Presentation: 2018-19 Norman Breslow Endowed Lecture: Learning From the Transcriptome: Analysis of Single Cell and Bulk RNA Sequence Data
Speaker: Kathryn Roeder, Ph.D., UPMC Professor of Statistics and Life Sciences, and Vice Provost for Faculty, Carnegie Mellon University
Abstract: Quantification of gene expression can be a critical step towards characterizing the etiology of complex diseases. Growth typically involves differentiation from progenitor cells into more specialized descendants, often involving lineages of pure and transitional cells to achieve final form. Recent technology has enabled estimation of gene expression profiles of single cells and these profiles theoretically differentiate pure cell types. What is missing from the analytical toolbox is an efficient technique to classify pure and transitional cells from their profiles. Here I introduce SOUP, for Semi-sOft clUstering with Pure cells.
While there are many strengths to single cell expression, the data tend to be noisy. Hence we propose a method to glean more insight from bulk gene expression. Our objective is to borrow information across multiple measurements of the same tissue per individual, such as multiple regions of the brain, using an empirical Bayes approach to estimate individual- and cell-type-specific gene expression. To illustrate, we estimate gene co-expression networks in specific brain cell types, which are then interpreted in light of genetic findings in autism spectrum disorder (ASD).
About Dr. Roeder: Kathryn Roeder earned her Ph.D. in statistics at Pennsylvania State University, after which she worked at Yale University for the next six years before coming to Carnegie Mellon in 1994. In 1997, Dr. Roeder received the COPSS Presidents’ Award for the outstanding statistician under age 40, as well as the Snedecor Award for outstanding work in statistical applications.
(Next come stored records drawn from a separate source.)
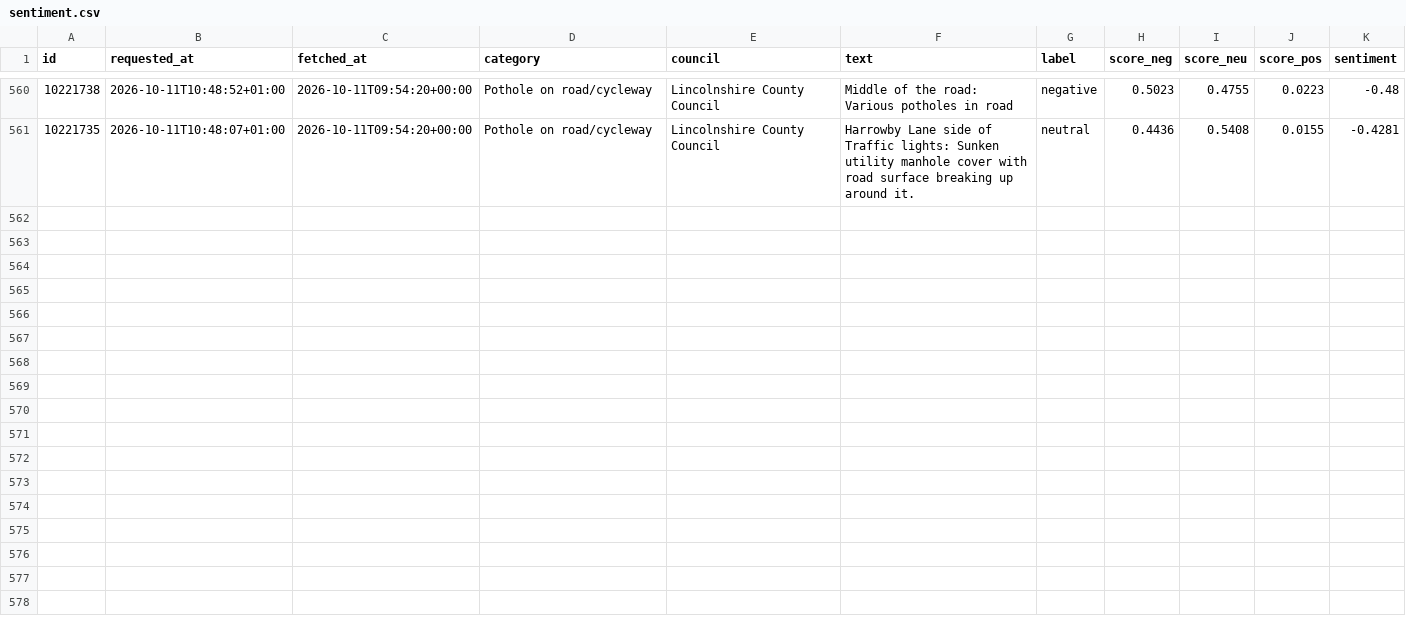
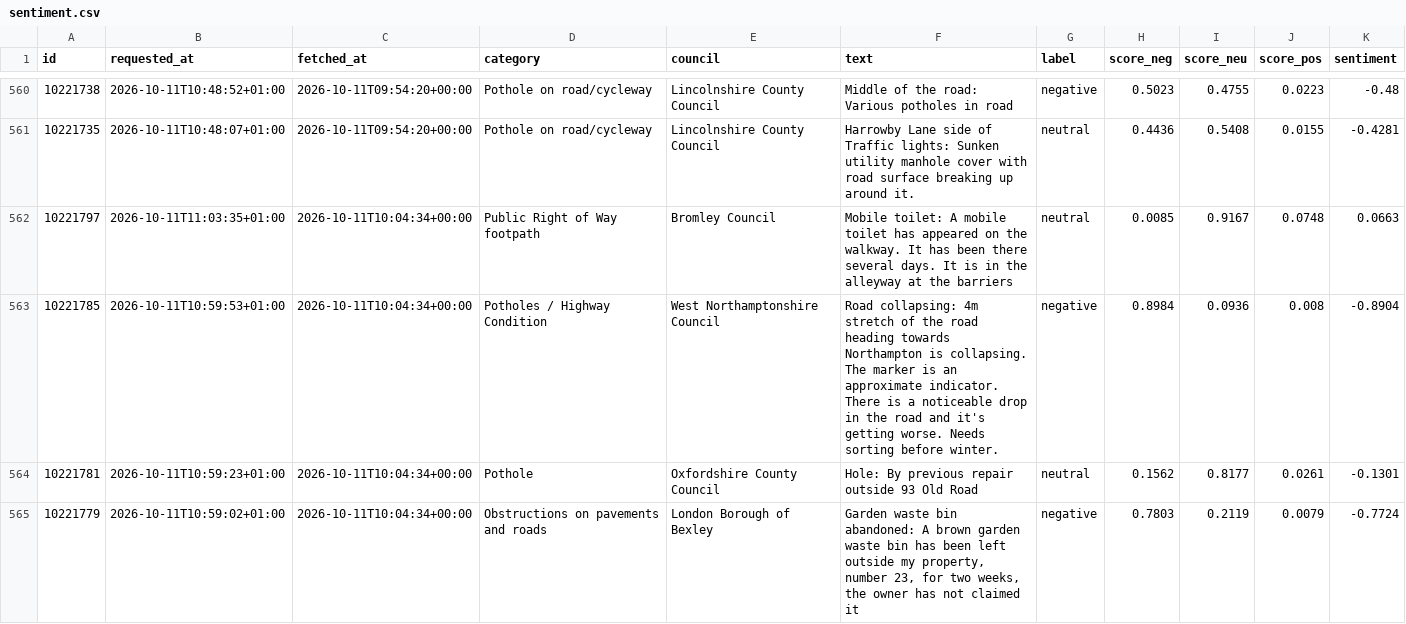
Before and after one commit to Hubertsauce/road-pulse, a CSV file: data/sentiment.csv, drawn as a sheet; only a part is shown, gaps mark what is left out.

```diff
--- a/data/sentiment.csv
+++ b/data/sentiment.csv
@@ -561 +561,5 @@ id,requested_at,fetched_at,category,council,text,label,score_neg,score_neu,score
 10221735,2026-10-11T10:48:07+01:00,2026-10-11T09:54:20+00:00,Pothole on road/cycleway,Lincolnshire County Council,Harrowby Lane side of Traffic lights: Sunken utility manhole cover with road surface breaking up around it.,neutral,0.4436,0.5408,0.0155,-0.4281
+10221797,2026-10-11T11:03:35+01:00,2026-10-11T10:04:34+00:00,Public Right of Way footpath,Bromley Council,Mobile toilet: A mobile toilet has appeared on the walkway. It has been there several days. It is in the alleyway at the barriers,neutral,0.0085,0.9167,0.0748,0.0663
+10221785,2026-10-11T10:59:53+01:00,2026-10-11T10:04:34+00:00,Potholes / Highway Condition,West Northamptonshire Council,Road collapsing: 4m stretch of the road heading towards Northampton is collapsing. The marker is an approximate indicator. There is a noticeable drop in the road and it's getting worse. Needs sorting before winter.,negative,0.8984,0.0936,0.008,-0.8904
+10221781,2026-10-11T10:59:23+01:00,2026-10-11T10:04:34+00:00,Pothole,Oxfordshire County Council,Hole: By previous repair outside 93 Old Road,neutral,0.1562,0.8177,0.0261,-0.1301
+10221779,2026-10-11T10:59:02+01:00,2026-10-11T10:04:34+00:00,Obstructions on pavements and roads,London Borough of Bexley,"Garden waste bin abandoned: A brown garden waste bin has been left outside my property, number 23, for two weeks, the owner has not claimed it",negative,0.7803,0.2119,0.0079,-0.7724
```
Also changed, not shown: 1 other file.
In 2013, she received the Janet L. Norwood Award for outstanding achievement by a woman in statistical sciences. Dr. Roeder joined the Departments of Statistics and Data Science & Computational Biology as a faculty member in 2004 to encourage a bridge between statistics, machine learning, genetics and genomics. Dr. Roeder is an elected fellow of the American Statistical Association and the Institute of Mathematical Statistics.
Dr. Roeder’s specific research interests include developing statistical tools for finding associations between patterns of genetic variation and complex disease. To solve biologically relevant problems, Dr. Rodeder’ research group use modern statistical methods such as high dimensional statistics, statistical machine learning, nonparametric methods and networks. Data arises primarily from Next Generation Sequencing and gene expression arrays. The group’s methodological work is motivated by studies of schizophrenia, autism and other genetic disorders.